When Lasting Longer Isn't an Option

Copper’s first Valentine’s Day

Copper’s first Valentine’s Day

by Linda Williams

A couple months before his ninth birthday, our golden retriever, Copper, started losing interest in dog food. We thought he was just getting older and fussier, and made jokes about filet mignon and lobster thermidor. “Would you like a glass of the Chåteauneuf with that or will you stay with the Champagne? And for dessert, we have a terrific…” 

We switched up his food a few times, tried mixing it with canned options claiming ingredients like kangaroo and green tripe, and hand fed him a lot of thin-sliced deli meat. He still drank tons of water, had lots of happy energy, and would enthusiastically rush to the door for his walk, so we weren’t overly concerned.
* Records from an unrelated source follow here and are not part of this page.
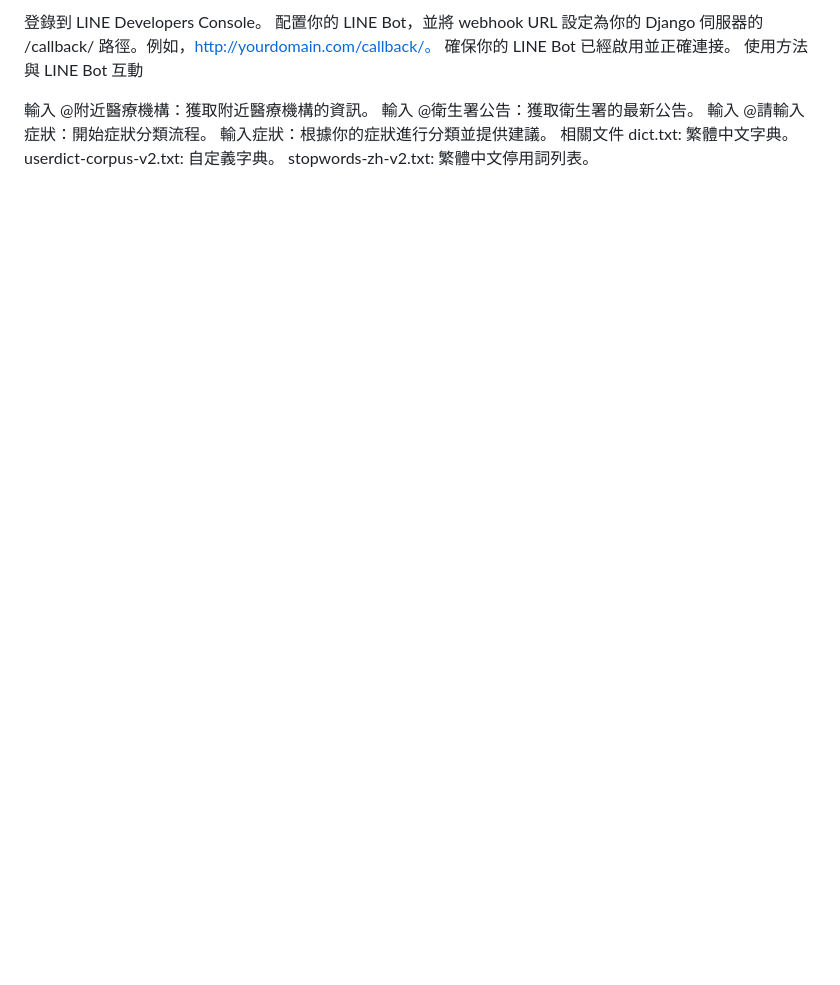
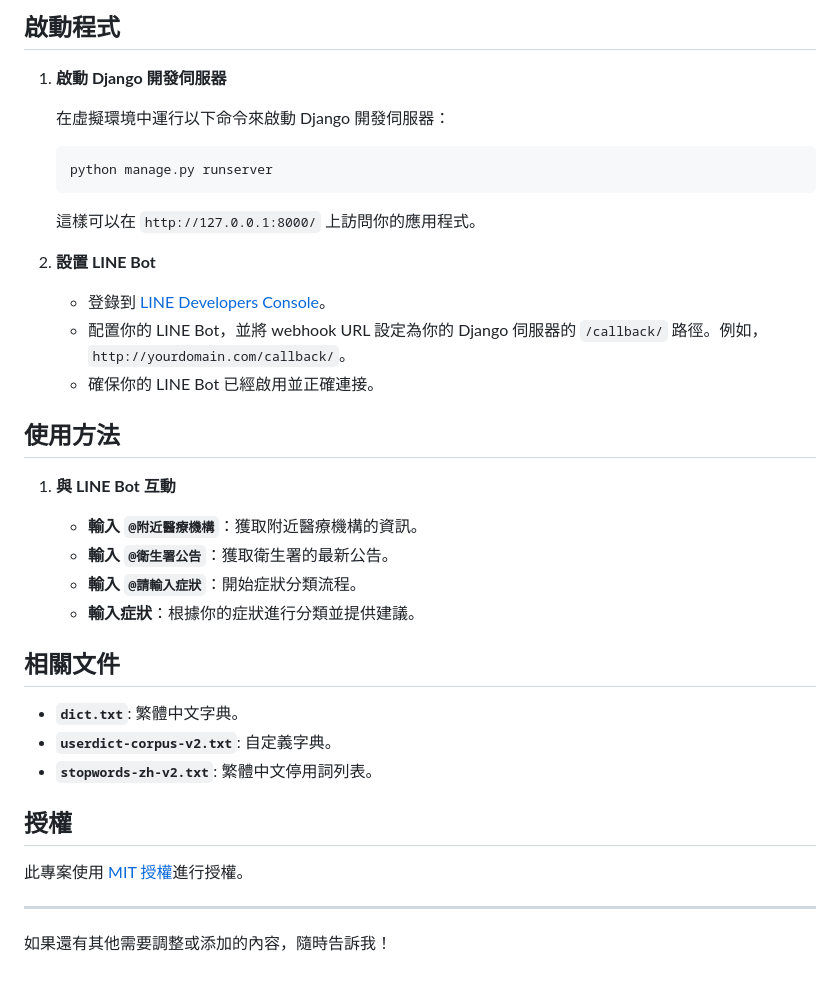
Before and after one commit to AIProjectTeam2/AIproject_E-bao, a Markdown page: README.md, the part around the change printed below. Drawn GitHub-style; blank space fills up the shorter version.

````diff
--- a/README.md
+++ b/README.md
@@ -83,15 +87,41 @@ python manage.py runserver
 
-登錄到 LINE Developers Console。
-配置你的 LINE Bot，並將 webhook URL 設定為你的 Django 伺服器的 /callback/ 路徑。例如，http://yourdomain.com/callback/。
-確保你的 LINE Bot 已經啟用並正確連接。
-使用方法
-與 LINE Bot 互動
+## 啟動程式
 
-輸入 @附近醫療機構：獲取附近醫療機構的資訊。
-輸入 @衛生署公告：獲取衛生署的最新公告。
-輸入 @請輸入症狀：開始症狀分類流程。
-輸入症狀：根據你的症狀進行分類並提供建議。
-相關文件
-dict.txt: 繁體中文字典。
-userdict-corpus-v2.txt: 自定義字典。
-stopwords-zh-v2.txt: 繁體中文停用詞列表。
+1. **啟動 Django 開發伺服器**
+
+   在虛擬環境中運行以下命令來啟動 Django 開發伺服器：
+
+   ```bash
+   python manage.py runserver
+   ```
+
+   這樣可以在 `http://127.0.0.1:8000/` 上訪問你的應用程式。
+
+2. **設置 LINE Bot**
+
+   - 登錄到 [LINE Developers Console](https://developers.line.biz/console)。
+   - 配置你的 LINE Bot，並將 webhook URL 設定為你的 Django 伺服器的 `/callback/` 路徑。例如，`http://yourdomain.com/callback/`。
+   - 確保你的 LINE Bot 已經啟用並正確連接。
+
+## 使用方法
+
+1. **與 LINE Bot 互動**
+
+   - **輸入 `@附近醫療機構`**：獲取附近醫療機構的資訊。
+   - **輸入 `@衛生署公告`**：獲取衛生署的最新公告。
+   - **輸入 `@請輸入症狀`**：開始症狀分類流程。
+   - **輸入症狀**：根據你的症狀進行分類並提供建議。
+
+## 相關文件
+
+- **`dict.txt`**: 繁體中文字典。
+- **`userdict-corpus-v2.txt`**: 自定義字典。
+- **`stopwords-zh-v2.txt`**: 繁體中文停用詞列表。
+
+## 授權
+
+此專案使用 [MIT 授權](LICENSE)進行授權。
+
+---
+
+如果還有其他需要調整或添加的內容，隨時告訴我！
````
Also changed, not shown: other parts of README.md (+65 -61 lines).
But when he started refusing dog food of any kind, we took him to the vet. An abdominal ultrasound sent us off to PEI on a frigid December morning to get his lymph nodes aspirated, and they gave us the shocking news: Stage V lymphoma, 4-6 weeks to live. The vet put him on high dose prednisone and we walked tearfully to the car with him trotting happily beside us.

It wasn’t lost on me that even though we are in the business of making things last longer, certain things are and will always be hopelessly out of our control. 

All of this coincided with the Christmas holidays, a time when our three “kids” (all in their 20s) with whom Copper had grown up were returning home for a week or so. We decorated the tree while he laid underneath it, filled his bowl with turkey and gravy (his appetite had returned with a vengeance), and celebrated his full living being every day. No dog has ever eaten more Montreal smoked meat than he did. 

Copper made it like a champ through Christmas and the new year. We drove the kids to the airport with him draped across their three laps in the back seat. In January he celebrated an 85th and a 60th birthday with family. Every morning he ran through the forest, sniffing pheasant tracks and fox trails, turning back and smiling at us. When February arrived and he was still thriving we almost started to wonder: is it possible…?

On Monday he left a few pieces of kibble in his bowl. On Tuesday he wouldn’t eat his breakfast but then rallied for lunch and dinner. But on Wednesday he wouldn’t touch anything, not even his water. Seven weeks after diagnosis, his time was up.

We buried him in his favorite woods, a tennis ball at his nose, his three-legged monkey at his side. He had been peaceful and serene the night before at the vet’s. “Oh boy,” the vet said as she looked into his untroubled brown eyes, her own shining with tears, “you can tell he’s really the one.”

He certainly was.

A quiet moment last week

A quiet moment last week